*Work item*
Go through the listing and count the lines with "markdown" in them; write only the number.

*Listed entries*
..........
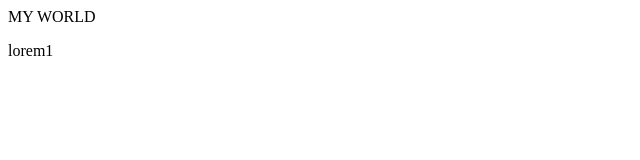
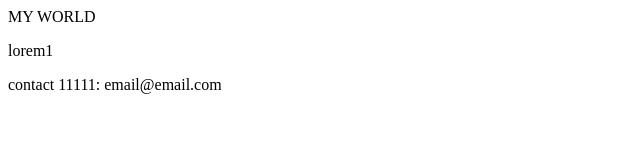
Before and after one commit to davbig/git-test, a plain HTML site: page index.html in a window 1280 px wide. Shown: the whole page, without its empty margins (0-640 px from the left). Drawn offline with Linux system fonts and the light colour scheme.

Commit message:
footer 2

```diff
--- a/index.html
+++ b/index.html
@@ -10,4 +10,8 @@
 <body>
     <p>lorem1</p>
 </body>
+<div id="footer">
+    contact 11111: email@email.com
+  </div>
+
 </html>
```
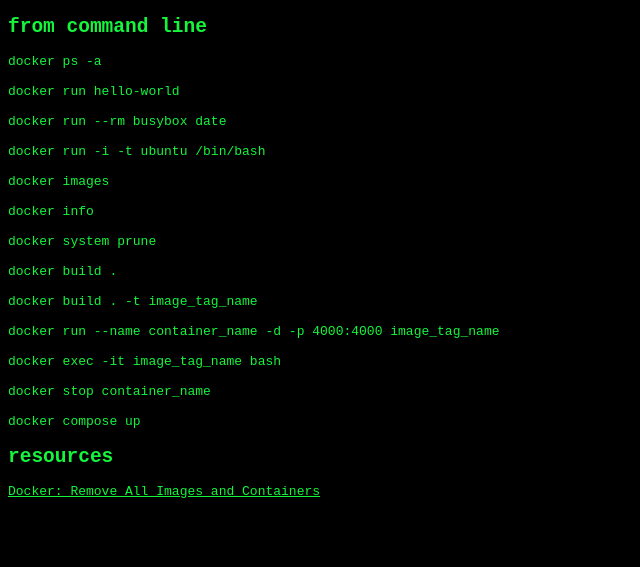
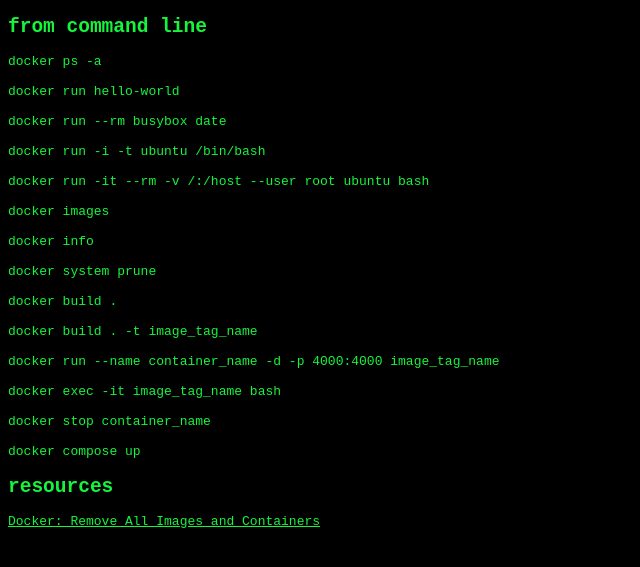
Before and after one commit to davejagoda/davejagoda.github.io, a Jekyll site: the page built from useful/useful_docker_commands.md, in a window 1280 px wide. Shown: the top 567 px of the page, without its empty margins (0-640 px from the left). Built offline with Jekyll 4.4.1, drawn with Linux system fonts in a browser that asks for light colours.

Commit message:
Add mount volume example in useful_docker_commands.md

```diff
--- a/useful/useful_docker_commands.md
+++ b/useful/useful_docker_commands.md
@@ -14,6 +14,8 @@
 docker run --rm busybox date
 
 docker run -i -t ubuntu /bin/bash
+
+docker run -it --rm -v /:/host --user root ubuntu bash
 
 docker images
 
```
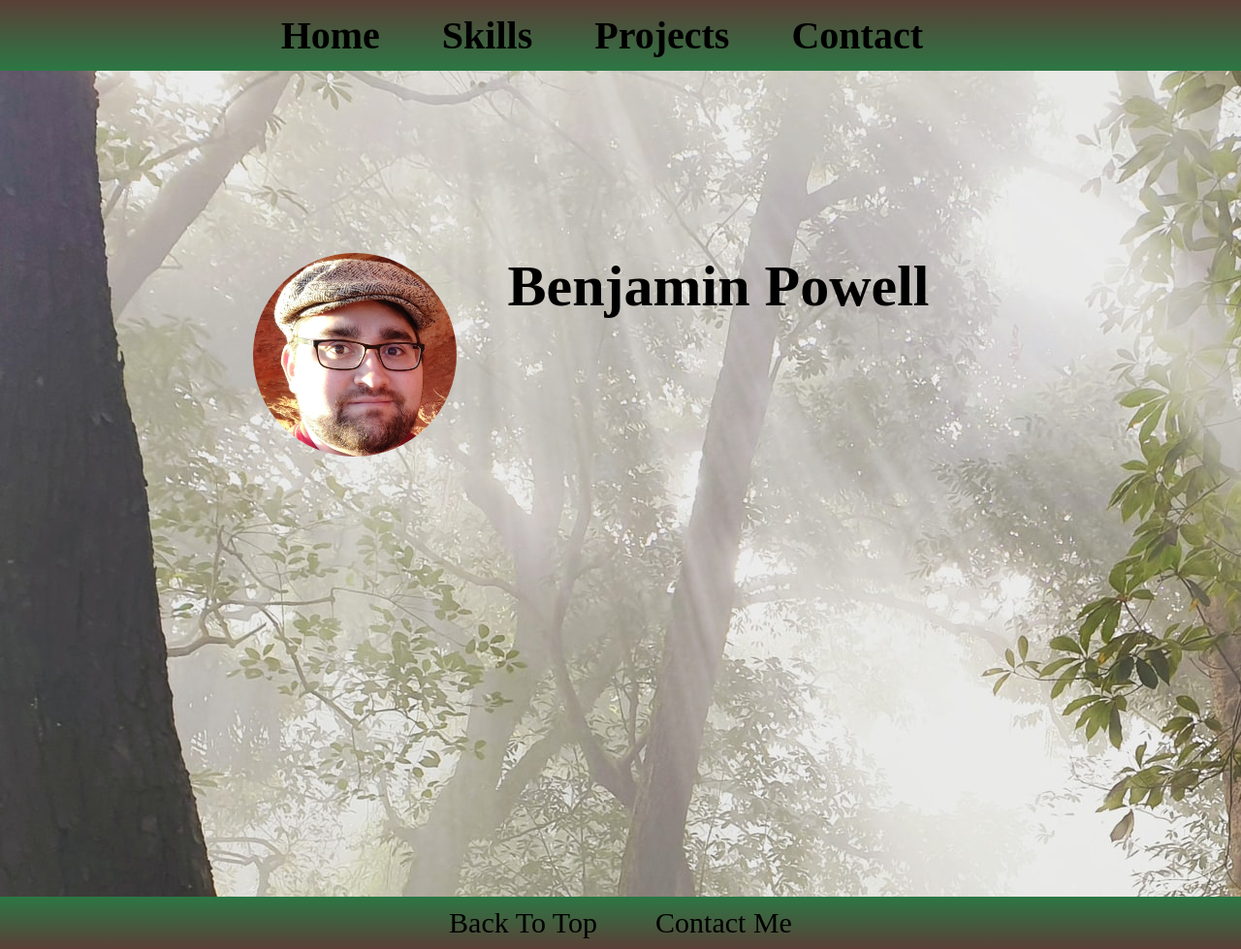
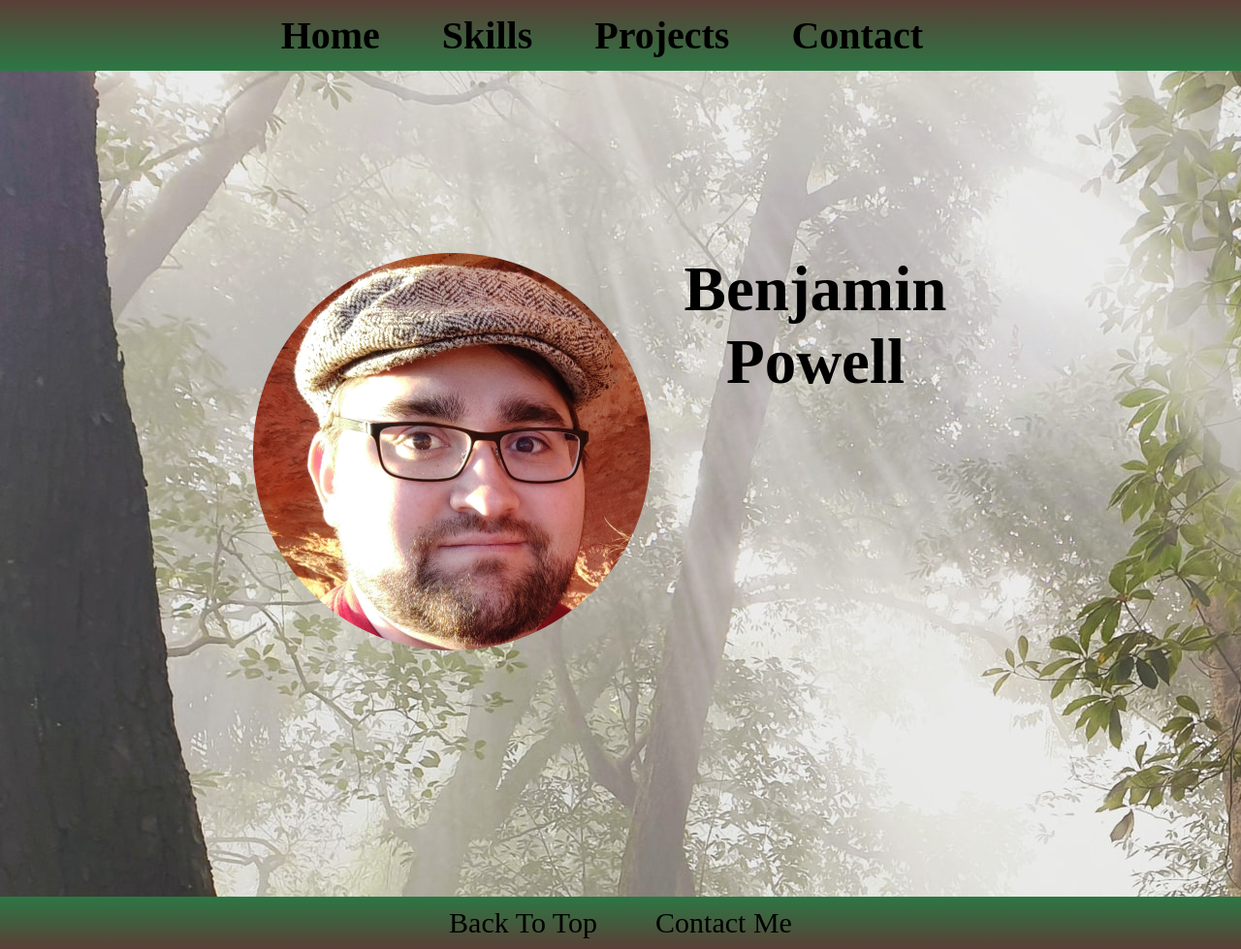
Before and after one commit to Bpowel23/protfolio, a plain HTML site: page index.html in a window 1280 px wide. Shown: the whole page at 97% size. Drawn offline with Linux system fonts and the light colour scheme.

Commit message:
Update style.css

```diff
--- a/stylesheet/style.css
+++ b/stylesheet/style.css
@@ -68,12 +68,12 @@ a:focus {
     float: left;
     border-radius: 50%;
     padding: 5px;
-    width: 200px;
-    height: 200px;
+    width: 400px;
+    height: 400px;
 
 }
 h1 {
-    font-size: 60px;
+    font-size: 65px;
 }
 
 .brief {
```
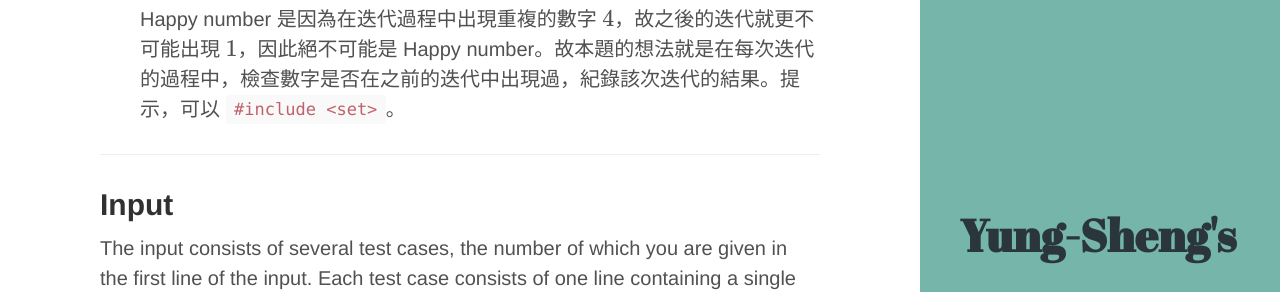
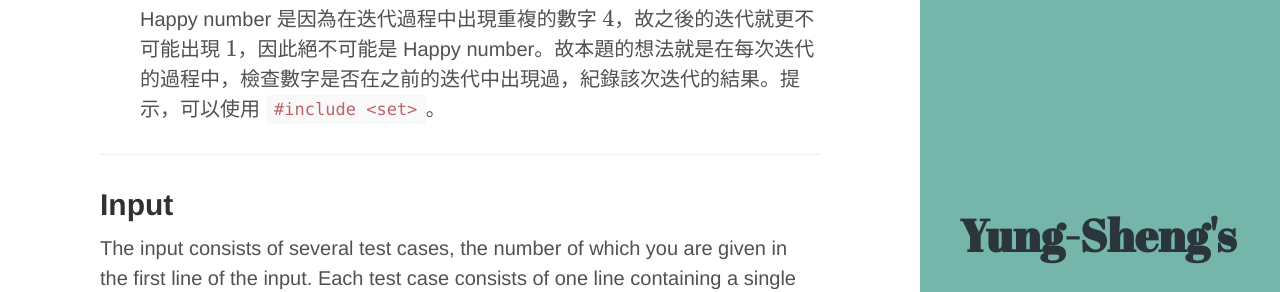
Before and after one commit to dppss90010/yungshenglu.github.io, a Jekyll site: the page built from _posts/2018-04-02-UVA10591.markdown, in a window 1280 px wide and 900 px high, scrolled down 448 px. Shown: the part 222-514 px from the top of the window. Built offline with Jekyll 4.4.1, drawn with Linux system fonts in a browser that asks for light colours; formulas are drawn with MathJax 3; comment, search, counter and statistics services are not loaded.

Commit message:
Update latest posts

```diff
--- a/_posts/2018-04-02-UVA10591.markdown
+++ b/_posts/2018-04-02-UVA10591.markdown
@@ -22,7 +22,7 @@ link       : https://uva.onlinejudge.org/index.php?option=onlinejudge&page=show_
 
 讓我們定義正整數 $$S_0$$ 中每個數字的平方和為 $$S_1$$。以相同的方法我們定義 $$S_1$$ 中每個數字的平方和為 $$S_2$$，並依此類推。假如有某個 $$S_i = 1$$ ($$i \ge 1$$) 則我們說 $$S_0$$ 是一個 Happy number。如果某一個數不是 Happy number，那他就是一個 Unhappy number。例如：$$7$$ 是一個 Happy number，因為 $$7$$ → $$49$$ → $$97$$ → $$130$$ → $$10$$ → $$1$$。但是 $$4$$ 是一個 Unhappy number，因為 $$4$$ → $$16$$ → $$37$$ → $$58$$ → $$89$$ → $$145$$ → $$42$$ → $$20$$ → $$4$$，永遠也無法產生 $$1$$。
 
-* **分析：**本題為簡單的數論題型，由上述的例子 $$4$$ 會發現，$$4$$ 之所以不是 Happy number 是因為在迭代過程中出現重複的數字 $$4$$，故之後的迭代就更不可能出現 $$1$$，因此絕不可能是 Happy number。故本題的想法就是在每次迭代的過程中，檢查數字是否在之前的迭代中出現過，紀錄該次迭代的結果。提示，可以 `#include <set>`。
+* **分析：**本題為簡單的數論題型，由上述的例子 $$4$$ 會發現，$$4$$ 之所以不是 Happy number 是因為在迭代過程中出現重複的數字 $$4$$，故之後的迭代就更不可能出現 $$1$$，因此絕不可能是 Happy number。故本題的想法就是在每次迭代的過程中，檢查數字是否在之前的迭代中出現過，紀錄該次迭代的結果。提示，可以使用 `#include <set>`。
 
 ---
 ## Input
```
..........
*Answer to the exercise*
3